These signature shades feature a translucent navy blue frame that fades to crimson on the front. The outside of each arm has a tonal, free-flowing wave pattern with a Knockaround script logo and “Let It Ride” emblazoned on the inside.
Polarized gold lenses etched with the bound shears and gold K logo hardware finish off this masterfully executed design, profoundly creative, yet subtle enough for your everyday drivers.
These shades are sick AF, but most importantly they won’t rip your hair out.
Every pair of these beautiful sunglasses comes with a custom Knockaround x The Longhairs microfiber pouch and custom print packaging memorializing The Great Cut.
Are these some cheap giveaway sunglasses?
Absolutely not. Since 2005 Knockaround has offered “quality shades that won’t break the bank,” stemming from the age-old problem with shades: you can buy a super cheap pair at the gas station, or spend $200+ for a designer brand.
Either way there is a good chance you’ll end up breaking, losing, scratching or otherwise mutilating your shades.
Recognizing the problem, Knockaround founder Adam “Ace” Moyer, created a company centered around sunglasses that are both practical and stylish—and you won’t have to take out a line of credit if you lose or break them. They are the original, affordable, Southern California sunglasses.
A polarized lens offers the following advantages over non-polarized lenses:

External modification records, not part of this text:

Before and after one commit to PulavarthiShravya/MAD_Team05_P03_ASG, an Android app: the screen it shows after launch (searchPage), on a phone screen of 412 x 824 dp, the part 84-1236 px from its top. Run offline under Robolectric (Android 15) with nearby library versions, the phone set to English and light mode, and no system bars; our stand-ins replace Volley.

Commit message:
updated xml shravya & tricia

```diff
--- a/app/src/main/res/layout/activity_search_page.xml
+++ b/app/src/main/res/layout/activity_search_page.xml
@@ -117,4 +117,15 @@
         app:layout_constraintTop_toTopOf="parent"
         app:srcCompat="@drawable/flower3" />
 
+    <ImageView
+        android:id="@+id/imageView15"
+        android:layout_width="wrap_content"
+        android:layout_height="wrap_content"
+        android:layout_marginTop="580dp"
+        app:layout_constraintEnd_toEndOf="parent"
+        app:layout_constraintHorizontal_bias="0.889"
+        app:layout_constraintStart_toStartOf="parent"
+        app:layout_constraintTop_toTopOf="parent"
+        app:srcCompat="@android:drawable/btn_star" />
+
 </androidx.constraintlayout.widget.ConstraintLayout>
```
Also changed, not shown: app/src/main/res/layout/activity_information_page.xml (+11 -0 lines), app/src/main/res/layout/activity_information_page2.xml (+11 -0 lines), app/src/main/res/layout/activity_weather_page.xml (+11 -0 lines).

- Increases visual comfort. Since your eyes aren’t constantly challenged by glare, it is easier to view objects in bright conditions.

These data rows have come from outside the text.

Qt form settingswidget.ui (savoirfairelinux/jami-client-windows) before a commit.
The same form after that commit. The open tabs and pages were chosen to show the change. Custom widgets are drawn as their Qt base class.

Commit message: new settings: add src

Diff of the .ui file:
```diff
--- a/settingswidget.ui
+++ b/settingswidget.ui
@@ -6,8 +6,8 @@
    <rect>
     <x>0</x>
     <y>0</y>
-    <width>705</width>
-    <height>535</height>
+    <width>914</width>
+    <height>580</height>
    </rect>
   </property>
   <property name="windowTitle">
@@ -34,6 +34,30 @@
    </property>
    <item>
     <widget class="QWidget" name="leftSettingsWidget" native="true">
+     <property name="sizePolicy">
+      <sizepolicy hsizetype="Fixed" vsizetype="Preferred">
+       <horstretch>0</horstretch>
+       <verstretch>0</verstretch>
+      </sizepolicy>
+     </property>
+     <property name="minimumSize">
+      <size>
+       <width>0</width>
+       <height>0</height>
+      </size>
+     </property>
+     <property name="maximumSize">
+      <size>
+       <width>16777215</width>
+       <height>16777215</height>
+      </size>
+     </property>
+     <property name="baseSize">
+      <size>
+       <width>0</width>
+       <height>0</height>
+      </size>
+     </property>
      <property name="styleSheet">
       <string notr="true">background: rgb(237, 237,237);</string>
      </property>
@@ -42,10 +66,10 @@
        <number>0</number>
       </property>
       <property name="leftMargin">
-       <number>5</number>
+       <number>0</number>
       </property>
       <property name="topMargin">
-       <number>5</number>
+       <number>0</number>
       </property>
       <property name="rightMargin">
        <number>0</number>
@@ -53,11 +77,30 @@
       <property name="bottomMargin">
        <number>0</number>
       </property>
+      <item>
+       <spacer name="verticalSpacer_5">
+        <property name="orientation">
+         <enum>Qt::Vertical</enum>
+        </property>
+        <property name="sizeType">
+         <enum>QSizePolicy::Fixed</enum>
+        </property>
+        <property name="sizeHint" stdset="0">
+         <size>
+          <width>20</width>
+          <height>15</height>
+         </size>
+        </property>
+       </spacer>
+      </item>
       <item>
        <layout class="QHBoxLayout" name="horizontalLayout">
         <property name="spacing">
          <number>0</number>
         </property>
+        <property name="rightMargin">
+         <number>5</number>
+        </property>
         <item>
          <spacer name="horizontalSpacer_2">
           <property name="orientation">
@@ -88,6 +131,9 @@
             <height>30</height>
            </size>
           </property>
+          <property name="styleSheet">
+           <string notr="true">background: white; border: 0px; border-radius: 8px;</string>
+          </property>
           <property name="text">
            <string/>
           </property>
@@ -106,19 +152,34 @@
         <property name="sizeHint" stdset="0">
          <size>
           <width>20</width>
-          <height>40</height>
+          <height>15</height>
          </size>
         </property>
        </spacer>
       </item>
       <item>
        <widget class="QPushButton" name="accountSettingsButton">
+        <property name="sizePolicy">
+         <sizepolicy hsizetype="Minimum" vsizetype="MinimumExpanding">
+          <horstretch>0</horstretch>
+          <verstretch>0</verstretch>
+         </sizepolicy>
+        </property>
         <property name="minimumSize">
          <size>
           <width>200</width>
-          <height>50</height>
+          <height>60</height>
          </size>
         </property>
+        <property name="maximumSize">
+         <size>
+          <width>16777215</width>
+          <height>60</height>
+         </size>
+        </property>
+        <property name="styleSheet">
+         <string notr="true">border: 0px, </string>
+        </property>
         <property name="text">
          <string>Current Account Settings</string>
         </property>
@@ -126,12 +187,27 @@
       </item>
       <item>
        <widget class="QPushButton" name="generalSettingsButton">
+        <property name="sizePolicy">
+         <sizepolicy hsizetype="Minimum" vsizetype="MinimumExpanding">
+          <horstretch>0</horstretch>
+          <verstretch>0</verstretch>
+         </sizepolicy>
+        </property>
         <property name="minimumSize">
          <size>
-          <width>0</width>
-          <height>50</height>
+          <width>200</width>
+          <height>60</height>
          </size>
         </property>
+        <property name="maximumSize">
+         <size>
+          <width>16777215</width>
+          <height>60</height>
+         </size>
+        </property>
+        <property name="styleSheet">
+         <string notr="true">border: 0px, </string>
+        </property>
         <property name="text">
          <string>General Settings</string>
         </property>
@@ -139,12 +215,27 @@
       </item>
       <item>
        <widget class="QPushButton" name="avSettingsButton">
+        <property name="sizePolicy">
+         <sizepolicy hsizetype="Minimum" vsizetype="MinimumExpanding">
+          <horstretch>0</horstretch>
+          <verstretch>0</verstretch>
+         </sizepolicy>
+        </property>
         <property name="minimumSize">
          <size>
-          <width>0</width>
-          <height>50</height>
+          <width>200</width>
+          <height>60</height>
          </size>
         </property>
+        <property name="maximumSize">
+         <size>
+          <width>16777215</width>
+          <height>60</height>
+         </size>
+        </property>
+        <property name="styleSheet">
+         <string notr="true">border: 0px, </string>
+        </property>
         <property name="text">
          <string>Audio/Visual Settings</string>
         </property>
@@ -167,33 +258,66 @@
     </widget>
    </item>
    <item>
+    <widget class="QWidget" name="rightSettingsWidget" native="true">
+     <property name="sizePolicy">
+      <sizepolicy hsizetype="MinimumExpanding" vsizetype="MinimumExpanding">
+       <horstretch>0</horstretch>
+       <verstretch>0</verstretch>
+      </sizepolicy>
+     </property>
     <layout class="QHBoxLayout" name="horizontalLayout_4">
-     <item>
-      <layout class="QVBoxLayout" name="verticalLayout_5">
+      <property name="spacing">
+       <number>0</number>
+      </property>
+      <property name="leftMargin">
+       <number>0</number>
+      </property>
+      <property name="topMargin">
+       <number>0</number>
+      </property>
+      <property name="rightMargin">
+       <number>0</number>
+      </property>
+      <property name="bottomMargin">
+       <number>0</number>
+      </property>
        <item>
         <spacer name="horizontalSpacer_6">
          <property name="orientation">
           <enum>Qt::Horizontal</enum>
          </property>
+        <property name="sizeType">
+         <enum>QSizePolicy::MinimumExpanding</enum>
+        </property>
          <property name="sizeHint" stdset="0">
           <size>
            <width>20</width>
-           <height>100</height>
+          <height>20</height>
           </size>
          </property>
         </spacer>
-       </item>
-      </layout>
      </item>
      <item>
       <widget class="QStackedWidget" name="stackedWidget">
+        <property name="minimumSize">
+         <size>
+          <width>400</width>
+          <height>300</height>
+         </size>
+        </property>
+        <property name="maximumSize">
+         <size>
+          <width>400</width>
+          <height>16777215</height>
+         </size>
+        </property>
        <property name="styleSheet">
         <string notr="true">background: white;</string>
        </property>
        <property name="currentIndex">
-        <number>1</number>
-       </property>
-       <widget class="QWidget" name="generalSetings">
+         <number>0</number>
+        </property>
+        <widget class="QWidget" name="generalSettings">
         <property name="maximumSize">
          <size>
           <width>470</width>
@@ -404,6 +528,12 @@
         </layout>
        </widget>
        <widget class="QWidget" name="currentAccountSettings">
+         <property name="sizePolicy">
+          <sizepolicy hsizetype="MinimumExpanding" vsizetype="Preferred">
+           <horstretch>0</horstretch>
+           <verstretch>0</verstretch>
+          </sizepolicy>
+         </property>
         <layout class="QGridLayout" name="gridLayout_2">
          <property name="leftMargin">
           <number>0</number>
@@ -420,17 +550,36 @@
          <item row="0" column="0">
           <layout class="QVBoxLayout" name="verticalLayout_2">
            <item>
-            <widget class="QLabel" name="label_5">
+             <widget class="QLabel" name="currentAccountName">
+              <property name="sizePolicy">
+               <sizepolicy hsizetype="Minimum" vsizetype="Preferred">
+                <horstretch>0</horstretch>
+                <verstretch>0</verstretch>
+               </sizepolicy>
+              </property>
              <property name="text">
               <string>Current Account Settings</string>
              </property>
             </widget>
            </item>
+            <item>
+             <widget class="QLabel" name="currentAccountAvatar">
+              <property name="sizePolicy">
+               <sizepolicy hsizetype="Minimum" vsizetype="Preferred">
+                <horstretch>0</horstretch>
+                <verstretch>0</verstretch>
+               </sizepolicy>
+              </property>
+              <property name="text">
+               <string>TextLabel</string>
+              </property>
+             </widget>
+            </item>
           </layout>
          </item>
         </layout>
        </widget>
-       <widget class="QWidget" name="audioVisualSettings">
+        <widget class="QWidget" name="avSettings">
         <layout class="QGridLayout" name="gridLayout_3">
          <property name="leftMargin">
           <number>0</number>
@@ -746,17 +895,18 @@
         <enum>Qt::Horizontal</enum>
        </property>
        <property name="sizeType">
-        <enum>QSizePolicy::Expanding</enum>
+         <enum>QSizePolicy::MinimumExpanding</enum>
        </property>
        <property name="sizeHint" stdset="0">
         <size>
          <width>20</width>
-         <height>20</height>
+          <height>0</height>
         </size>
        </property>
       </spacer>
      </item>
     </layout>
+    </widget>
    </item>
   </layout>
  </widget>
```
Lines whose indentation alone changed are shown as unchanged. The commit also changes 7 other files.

- Enhances clarity of vision and contrast for ground level objects and for seeing into water.
- Reduces eyestrain. Frequent adjustments to glare from reflections is taxing on the eyes and can lead to eye fatigue.

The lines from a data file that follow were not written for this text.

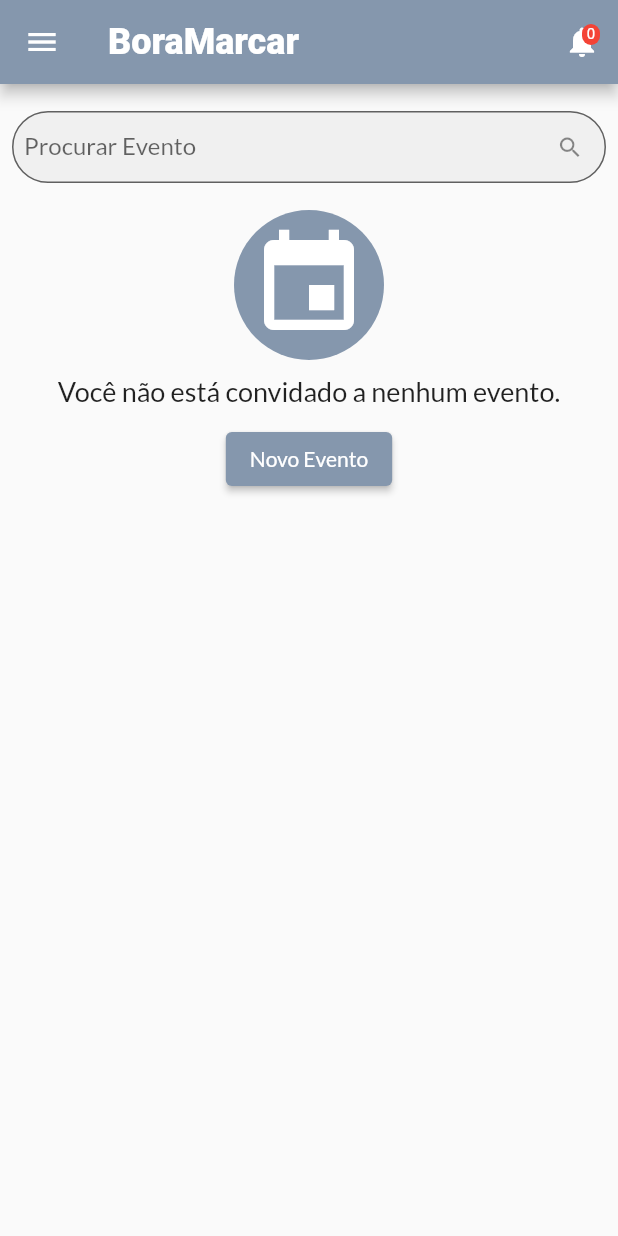
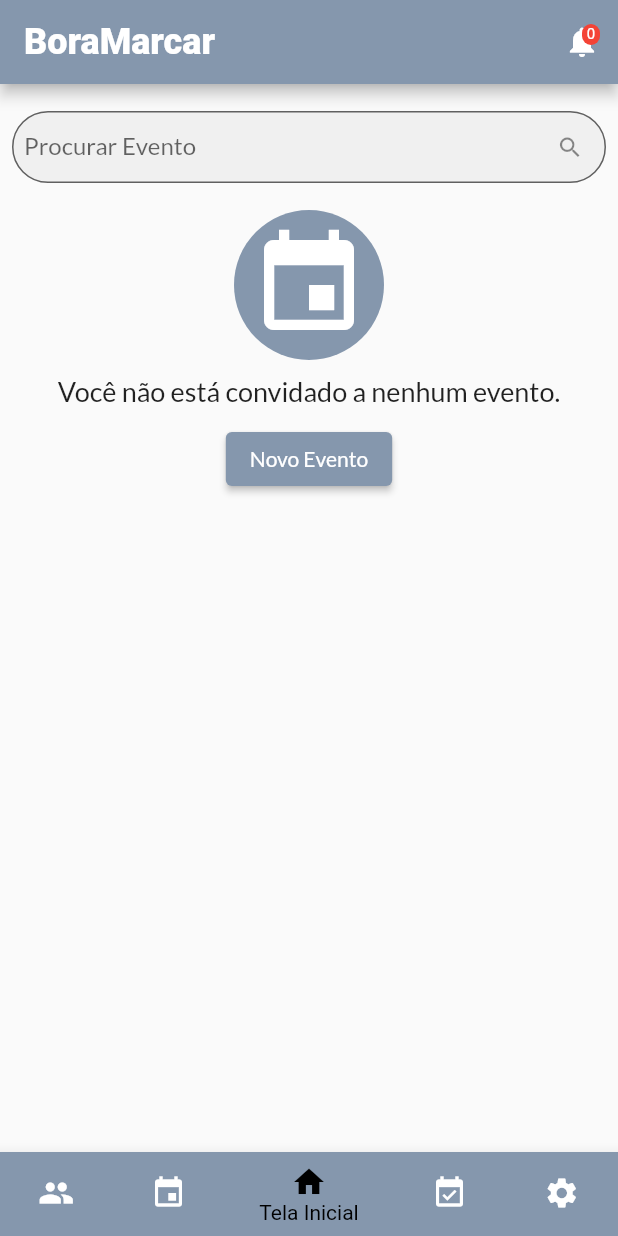
Before and after one commit to GustBM/boramarcarapp, a Flutter app: the HomeScreen screen opened by its route, on a phone screen of 412 x 824 dp. Run offline on Flutter 3.47's test engine with Material 2 defaults, Android fonts, the phone set to English and light mode, and no system bars; drawn by our look-alikes of overlay_support; our stand-ins replace auth_buttons, cloud_firestore, firebase_auth, firebase_core, firebase_messaging, firebase_storage and 5 more; missing offline and left inert: flutter_facebook_auth; accounts and stored records are empty; Roboto replaces fonts that are missing (Hind, Klavika).

Commit message:
BottomNavigationBar

```diff
--- a/lib/screens/event/event_new_screen.dart
+++ b/lib/screens/event/event_new_screen.dart
@@ -13,7 +13,6 @@ import 'package:flutter_form_builder/flutter_form_builder.dart';
 
 import 'package:boramarcarapp/models/http_exception.dart';
 import 'package:boramarcarapp/providers/events.dart';
-import 'package:boramarcarapp/widgets/app_drawer.dart';
 import 'package:boramarcarapp/widgets/event/event_invite_modal.dart';
 import 'package:boramarcarapp/utils.dart' as utils;
 
@@ -221,8 +220,9 @@ class _EventFormState extends State<EventFormScreen> {
 
     return Scaffold(
       appBar: AppBar(
+          automaticallyImplyLeading: !(eventId == null),
           title: eventId == null ? Text('Novo Evento') : Text('Editar Evento')),
-      drawer: AppDrawer(),
+      // drawer: AppDrawer(),
       body: SingleChildScrollView(
         child: Padding(
           padding: const EdgeInsets.all(8.0),
--- a/lib/screens/group/groups_screen.dart
+++ b/lib/screens/group/groups_screen.dart
@@ -7,7 +7,6 @@ import 'package:flutter/material.dart';
 import 'package:boramarcarapp/models/group.dart';
 import 'package:boramarcarapp/screens/group/group_details_screen.dart';
 import 'package:boramarcarapp/screens/group/group_new_screen.dart';
-import 'package:boramarcarapp/widgets/app_drawer.dart';
 import 'package:provider/provider.dart';
 
 import '../../utils.dart';
@@ -26,6 +25,7 @@ class _GroupsScreenState extends State<GroupsScreen> {
   Widget build(BuildContext context) {
     return Scaffold(
       appBar: AppBar(
+        automaticallyImplyLeading: false,
         title: Text('Grupos'),
         actions: <Widget>[
           IconButton(
@@ -36,7 +36,7 @@ class _GroupsScreenState extends State<GroupsScreen> {
           ),
         ],
       ),
-      drawer: AppDrawer(),
+      // drawer: AppDrawer(),
       body: FutureBuilder<QuerySnapshot<Group>>(
         future: Provider.of<Groups>(context, listen: false)
             .getUserGroups(_userInfo!.email!),
--- a/lib/screens/home_screen.dart
+++ b/lib/screens/home_screen.dart
@@ -1,13 +1,17 @@
+import 'package:boramarcarapp/screens/event/event_new_screen.dart';
+import 'package:boramarcarapp/screens/schedule_screen.dart';
+import 'package:boramarcarapp/screens/settings/settings_screen.dart';
 import 'package:firebase_auth/firebase_auth.dart';
 import 'package:firebase_messaging/firebase_messaging.dart';
 import 'package:flutter/material.dart';
 import 'package:overlay_support/overlay_support.dart';
 import 'package:provider/provider.dart';
 
-import 'package:boramarcarapp/widgets/app_drawer.dart';
 import 'package:boramarcarapp/providers/events.dart';
 import 'package:boramarcarapp/widgets/event/event_grid.dart';
 import 'package:boramarcarapp/widgets/notification/notification_badge.dart';
+
+import 'group/groups_screen.dart';
 
 class PushNotification {
   PushNotification({
@@ -26,13 +30,14 @@ class HomeScreen extends StatefulWidget {
 }
 
 class _HomeScreenState extends State<HomeScreen> {
-  late int _totalNotifications;
+  // late int _totalNotifications;
   // ignore: unused_field
   late FirebaseMessaging _messaging;
+  int _currentIndex = 2;
 
   @override
   void initState() {
-    _totalNotifications = 0;
+    // _totalNotifications = 0;
     // _messaging = FirebaseMessaging.instance;
     // _messaging.getToken().then((value) {
     //   print(value);
@@ -51,11 +56,26 @@ class _HomeScreenState extends State<HomeScreen> {
     super.initState();
   }
 
+  final List<Widget> _screens = [
+    GroupsScreen(),
+    SchedueleScreen(),
+    HomeScreenBody(),
+    EventFormScreen(),
+    SettingsScreen(),
+  ];
+
+  void onTabTapped(int index) {
+    setState(() {
+      _currentIndex = index;
+    });
+  }
+
   @override
   Widget build(BuildContext context) {
-    String userId = FirebaseAuth.instance.currentUser!.uid;
     return Scaffold(
-      appBar: AppBar(
+      appBar: _currentIndex == 2
+          ? AppBar(
+              automaticallyImplyLeading: false,
               backgroundColor: Theme.of(context).primaryColor,
               title: Row(
                 mainAxisAlignment: MainAxisAlignment.start,
@@ -74,11 +94,51 @@ class _HomeScreenState extends State<HomeScreen> {
               actions: <Widget>[
                 NotificationBadge(),
               ],
+            )
+          : null,
+      body: _screens[_currentIndex],
+      bottomNavigationBar: Theme(
+        data: Theme.of(context).copyWith(
+          canvasColor: Theme.of(context).primaryColor,
+          primaryColor: Theme.of(context).primaryColor,
         ),
-      drawer: AppDrawer(),
-      body: RefreshIndicator(
-        onRefresh: () => Provider.of<Events>(context, listen: false)
-            .refresh(context, userId),
+        child: BottomNavigationBar(
+          type: BottomNavigationBarType.shifting,
+          backgroundColor: Theme.of(context).primaryColor,
+          selectedItemColor: Colors.black,
+          unselectedItemColor: Color(0xFFFFFFFF),
+          currentIndex: _currentIndex,
+          showUnselectedLabels: false,
+          onTap: onTabTapped,
+          items: [
+            BottomNavigationBarItem(icon: Icon(Icons.group), label: 'Grupos'),
+            BottomNavigationBarItem(
+                icon: Icon(Icons.event), label: 'Meu Horário'),
+            BottomNavigationBarItem(
+                icon: Icon(Icons.home), label: 'Tela Inicial'),
+            BottomNavigationBarItem(
+                icon: Icon(Icons.event_available), label: 'Novo Evento'),
+            BottomNavigationBarItem(
+                icon: Icon(Icons.settings), label: 'Configurações'),
+          ],
+        ),
+      ),
+    );
+  }
+}
+
+class HomeScreenBody extends StatefulWidget {
+  @override
+  _HomeScreenBodyState createState() => _HomeScreenBodyState();
+}
+
+class _HomeScreenBodyState extends State<HomeScreenBody> {
+  String userId = FirebaseAuth.instance.currentUser!.uid;
+  @override
+  Widget build(BuildContext context) {
+    return RefreshIndicator(
+      onRefresh: () =>
+          Provider.of<Events>(context, listen: false).refresh(context, userId),
       child: FutureBuilder(
         future: Provider.of<Events>(context, listen: false)
             .refresh(context, userId),
@@ -111,12 +171,11 @@ class _HomeScreenState extends State<HomeScreen> {
                       shape: RoundedRectangleBorder(
                         borderRadius: BorderRadius.circular(30),
                       ),
-                        padding: EdgeInsets.symmetric(
-                            horizontal: 30.0, vertical: 8.0),
+                      padding:
+                          EdgeInsets.symmetric(horizontal: 30.0, vertical: 8.0),
                       primary: Theme.of(context).primaryColor,
                       textStyle: TextStyle(
-                          color:
-                              Theme.of(context).primaryTextTheme.button!.color,
+                        color: Theme.of(context).primaryTextTheme.button!.color,
                       )),
                 ),
               ],
@@ -126,7 +185,6 @@ class _HomeScreenState extends State<HomeScreen> {
           }
         },
       ),
-      ),
     );
   }
 }
--- a/lib/screens/schedule_screen.dart
+++ b/lib/screens/schedule_screen.dart
@@ -7,7 +7,6 @@ import 'package:provider/provider.dart';
 
 import 'package:boramarcarapp/models/http_exception.dart';
 import 'package:boramarcarapp/providers/schedules.dart';
-import 'package:boramarcarapp/widgets/app_drawer.dart';
 
 import '../utils.dart';
 
@@ -167,8 +166,11 @@ class _SchedueleScreenState extends State<SchedueleScreen> {
     ];
 
     return Scaffold(
-      appBar: AppBar(title: Text('Meu Horário')),
-      drawer: AppDrawer(),
+      appBar: AppBar(
+        title: Text('Meu Horário'),
+        automaticallyImplyLeading: false,
+      ),
+      // drawer: AppDrawer(),
       body: FutureBuilder(
         future: Provider.of<Schedules>(context, listen: false)
             .getUserSchedule(_userInfo!.uid)
--- a/lib/screens/settings/settings_screen.dart
+++ b/lib/screens/settings/settings_screen.dart
@@ -2,7 +2,7 @@ import 'package:flutter/material.dart';
 import 'package:provider/provider.dart';
 
 import '../../providers/auth.dart';
-import '../../widgets/app_drawer.dart';
+import '../../utils.dart';
 
 class SettingsScreen extends StatelessWidget {
   static const routeName = '/settings';
@@ -33,9 +33,10 @@ class SettingsScreen extends StatelessWidget {
   Widget build(BuildContext context) {
     return Scaffold(
       appBar: AppBar(
+        automaticallyImplyLeading: false,
         title: Text('Configurações'),
       ),
-      drawer: AppDrawer(),
+      // drawer: AppDrawer(),
       body: Padding(
         padding: const EdgeInsets.all(8.0),
         child: ListView(
@@ -77,9 +78,12 @@ class SettingsScreen extends StatelessWidget {
                   leading: Icon(Icons.exit_to_app, size: 26),
                   title: Text('Sair'),
                   onTap: () {
-                    // Navigator.of(context).pop();
-                    Navigator.of(context).pushReplacementNamed('/');
-                    Provider.of<Auth>(context, listen: false).logout();
+                    showConfirmDialog(context, '', 'Deseja sair do BoraMarcar?',
+                        () {
+                      Navigator.of(context).pop();
+                      Navigator.of(context).pushReplacementNamed('/');
+                      Provider.of<Auth>(context, listen: false).logout();
+                    });
                   },
                 ),
                 listDivider,
```
Lines whose indentation alone changed are shown as unchanged.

- Conveys colors faithfully.
- Diminishes reflections and glare.
- More about polarized lenses.
Most sunglasses with polarized lenses cost anywhere from $50 to $150 or more, but you can get a high quality pair of stylish “Let It Rides” for only $30, possibly the best value deal for a pair of shades in the world—and certainly for shades emblazoned with the bound shears.